Department of Labor finds City of Delray Beach retaliated against inspector for reporting cross-contamination between tap water, reclaimed sewage
DELRAY BEACH, FL – A federal whistleblower investigation has uncovered that Delray Beach retaliated against a city inspector who was fired after finding and reporting faults in the local water system that caused contamination of the public water supply.
After reports of smelly, discolored and sandy drinking water, a Water Utilities Department inspector investigated and identified faults in the municipal system that were allowing reclaimed sewer water to cross-contaminate the city’s drinking water supply. The inspector also participated actively in investigations by the Florida Department of Health and the Palm Beach County Office of Inspector General. The city then removed the inspector from doing inspections and terminated the employee in February 2022, claiming that their position had been eliminated in a reorganization that involved only their job.

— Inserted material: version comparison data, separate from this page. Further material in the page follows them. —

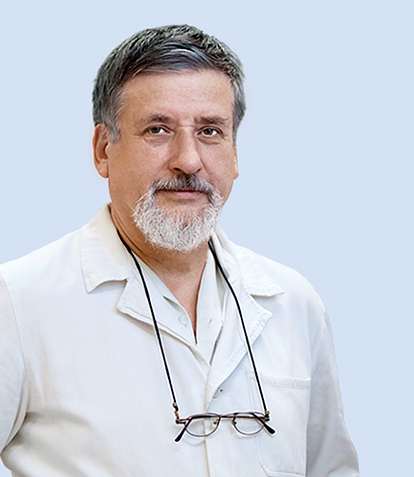
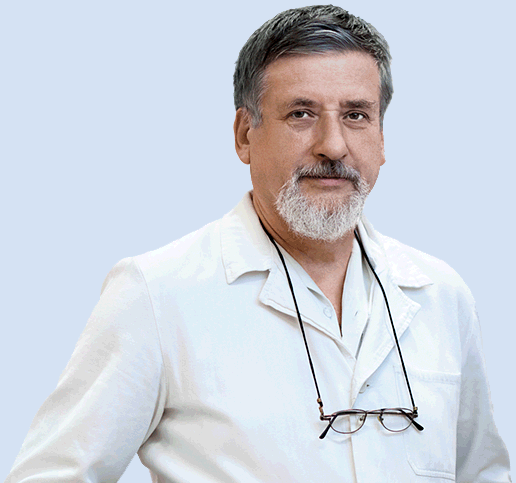
Ajustes cor da imagem + imgs quadradas para o menu

diff --git a/css/primary.styles.css b/css/primary.styles.css
@@ -308,7 +308,7 @@ line{
 #assinatura p{
 /*  font-family: 'DINProBold';*/
 	font-family: 'Trebuchet MS', Helvetica, sans-serif;
-  font-size:25px;
+  font-size:24px;
   position:absolute;
   bottom:0;
   left:-33px;
@@ -316,6 +316,7 @@ line{
   letter-spacing:0;
   margin-top:25px;
   margin-bottom:25px;
+	font-weight:bold;
 }
 .interna #assinatura p{
   top:115px;
@@ -412,7 +413,7 @@ body.interna #texto_logo{
 #content h2{
   margin:0;
   text-transform:uppercase;
-  font-weight:normal;
+  font-weight:bold;
 }
 #content h2{
   font-size:29px;
@@ -451,16 +452,16 @@ body.slug_acompanha #content{
 }
 body.slug_acompanha .bottom{
 	top: 360px;
-	height:550px;
+	height:570px;
 }
 body.slug_acompanha #content h3{
-	top: 140px;
-	left: 300px;
-	width: 295px;
+	top: 150px;
+	left: 0px;
+	width: 300px;
 }
 body.slug_acompanha #content .img_destaque{
-	left:0px;
-	top:73px;
+	left: 70px;
+	top: 88px;
 }
 body.slug_aplicativos .bottom{
 	top: 335px;
@@ -508,23 +509,24 @@ body.slug_saraiva #content  h1{
   border-color:#363390;
 }
 body.slug_saraiva #content h3{
-	top: 390px;
-	left: 400px;
+	top: 340px;
+	left: 0;
+	width: 280px;
 }
 body.slug_saraiva #content .img_destaque{
-	left: -100px;
-	top: 285px;
+	left: 90px;
+	top: 360px;
 }
 
 body.slug_licoes #content  h1{
   border-color:#007882;
 }
 body.slug_licoes #content h3{
-	top: 515px;
+	top: 550px;
 	width: 290px;
 }
 body.slug_licoes #content .img_destaque{
-	left: 120px;
+	left: 30px;
 	top: 544px;
 }
 

diff --git a/saraiva/index.html b/saraiva/index.html
@@ -75,7 +75,7 @@
 			<p>É o Portal Educacional da Editora Saraiva, e funciona como porta de entrada para os sites das disciplinas, com materiais de apoio ao professor, separados por obra adotada. Lá é possível encontrar apresentações, sugestões de avaliações, banco de questões, textos extras, artigos, imagens, animações e simulações dos materiais encontrados.</p>
 			<p>Pode ser acessado pelo: <a href="http://www.saraivaeduca.com.br">www.saraivaeduca.com.br</a></p>
       <h3>Os alunos poderão melhorar o seu desempenho e os professores enriquecerão suas práticas.</h3>
-			<img class="img_destaque" src="../img/5-saraiva-educa-trio-o.png" alt="" />
+			<img class="img_destaque" src="../img/4-saraiva-educa-menina-laptop-deitada.png" alt="" />
       </div>
   </div>
   

diff --git a/midiateca/index.html b/midiateca/index.html
@@ -75,7 +75,7 @@
 			<p>A midiateca é um conjunto de <em>links</em> selecionados. Neles, poderão ser encontrados textos, planos de aulas, simulações e animações. Os <em>links</em> são categorizados e organizados por disciplina, assunto, palavra-chave e nível de dificuldade. Para a apreciação e indicação de inadequação, a ferramenta oferece um relatório de visualização de <em>links</em> no qual o professor poderá emitir sua opinião.</p>
       <div  class="bottom">
         <h3>Ideal para o bom<br />aluno, indispensável<br />para o bom professor.</h3>
-  			<img class="img_destaque" src="../img/3-midiateca-mulher-de-jaleco-o.png" alt="" />
+  			<img class="img_destaque" src="../img/3-midiateca-mulher-de-jaleco.png" alt="" />
 			</div>
     </div>
   </div>

diff --git a/avaliacao/index.html b/avaliacao/index.html
@@ -79,7 +79,7 @@
 			</ul>
 			<p>As atividades dos bancos podem ser editadas para que correspondam a objetivos específicos. A utilização das atividades pode ser online ou impressa. Quando online, possibilita correção automática, facilitando o trabalho do professor. Além disso, os professores poderão criar outras avaliações, simulados e atividades que utilizem itens dos bancos de questões ou de sua autoria.</p>
       <h3>A vida do professor seria melhor se ele tivesse um aliado na hora de elaborar questões, simulados e provas? Essa ferramenta eficiente acabou de chegar.</h3>
-			<img class="img_destaque" src="../img/1-avaliacao-grafico-o.png" alt="" />
+			<img class="img_destaque" src="../img/1-avaliacao-grafico.png" alt="" />
     </div>
   </div>
   

diff --git a/licoes/index.html b/licoes/index.html
@@ -83,7 +83,7 @@
 			<p>Quando o professor preferir produzir seu próprio material, poderá fazê-lo por meio de novas atividades utilizando os recursos e ferramentas da plataforma. Essas ficarão disponíveis apenas para ele e seus alunos, garantindo sua privacidade e propriedade intelectual.</p>
 			<p><strong>Módulo disponível a partir de maio.</strong></p>
       <h3>Os alunos poderão melhorar o seu desempenho e os professores enriquecerão suas práticas.</h3>
-			<img class="img_destaque" src="../img/2-atividades-multimidia-menina-laptop-deitada-o.png" alt="" />
+			<img class="img_destaque" src="../img/2-atividades-multimidia-menina-laptop-frente.png" alt="" />
     </div>
   </div>
   

diff --git a/acompanha/index.html b/acompanha/index.html
@@ -82,7 +82,7 @@
         <h3>
         Finalmente tecnologia<br />e educação acharam um <br />jeito de atuar juntas.
       </h3>
-			<img class="img_destaque" src="../img/0-acompanha-o.png" alt="" />
+			<img class="img_destaque" src="../img/0-acompanha.png" alt="" />
       </div>
     </div>
   </div>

On Feb. 24, 2022, the U.S. Department of Labor’s Occupational Safety and Health Administration opened an investigation, and later determined the city illegally harassed and terminated the employee for reporting the pollution concerns.
On April 18, 2023, the City of Delray Beach Commission ratified a settlement agreement, in which the city will pay the former inspector $818,500.
“The City of Delray Beach’s actions toward this worker and its response to concerns about the municipal drinking water supply are deeply troubling,” said OSHA Assistant Regional Administrator Lily Colon in Atlanta. “Our investigation showed that the city harassed and ultimately fired an employee sworn to protect the public for doing their job. No worker should fear being punished by their employer for reporting legitimate safety and health concerns, and OSHA will work vigorously to defend courageous people like this inspector.”
City of Delray Beach’s Water Utilities Department supplies a community of about 70,000 with potable water and reclaimed water and sewer services. These services include daily testing of drinking water and submitting these results to the Florida Department of Health to ensure the drinking water meets state health standards. The department also maintains the city’s water utilities infrastructure, including its sewage system.
OSHA’s Whistleblower Protection Program enforces the whistleblower provisions of more than 20 whistleblower statutes protecting employees who report violations within various industries. For more information on whistleblower protections, visit OSHA’s Whistleblower Protection Programs webpage.
Under the Occupational Safety and Health Act, employers are responsible for providing safe and healthful workplaces for their employees. OSHA’s role is to help ensure these conditions for America’s working men and women by setting and enforcing standards, and providing training, education and assistance.
Editor’s note: The U.S. Department of Labor does not release the names of employees involved in whistleblower complaints.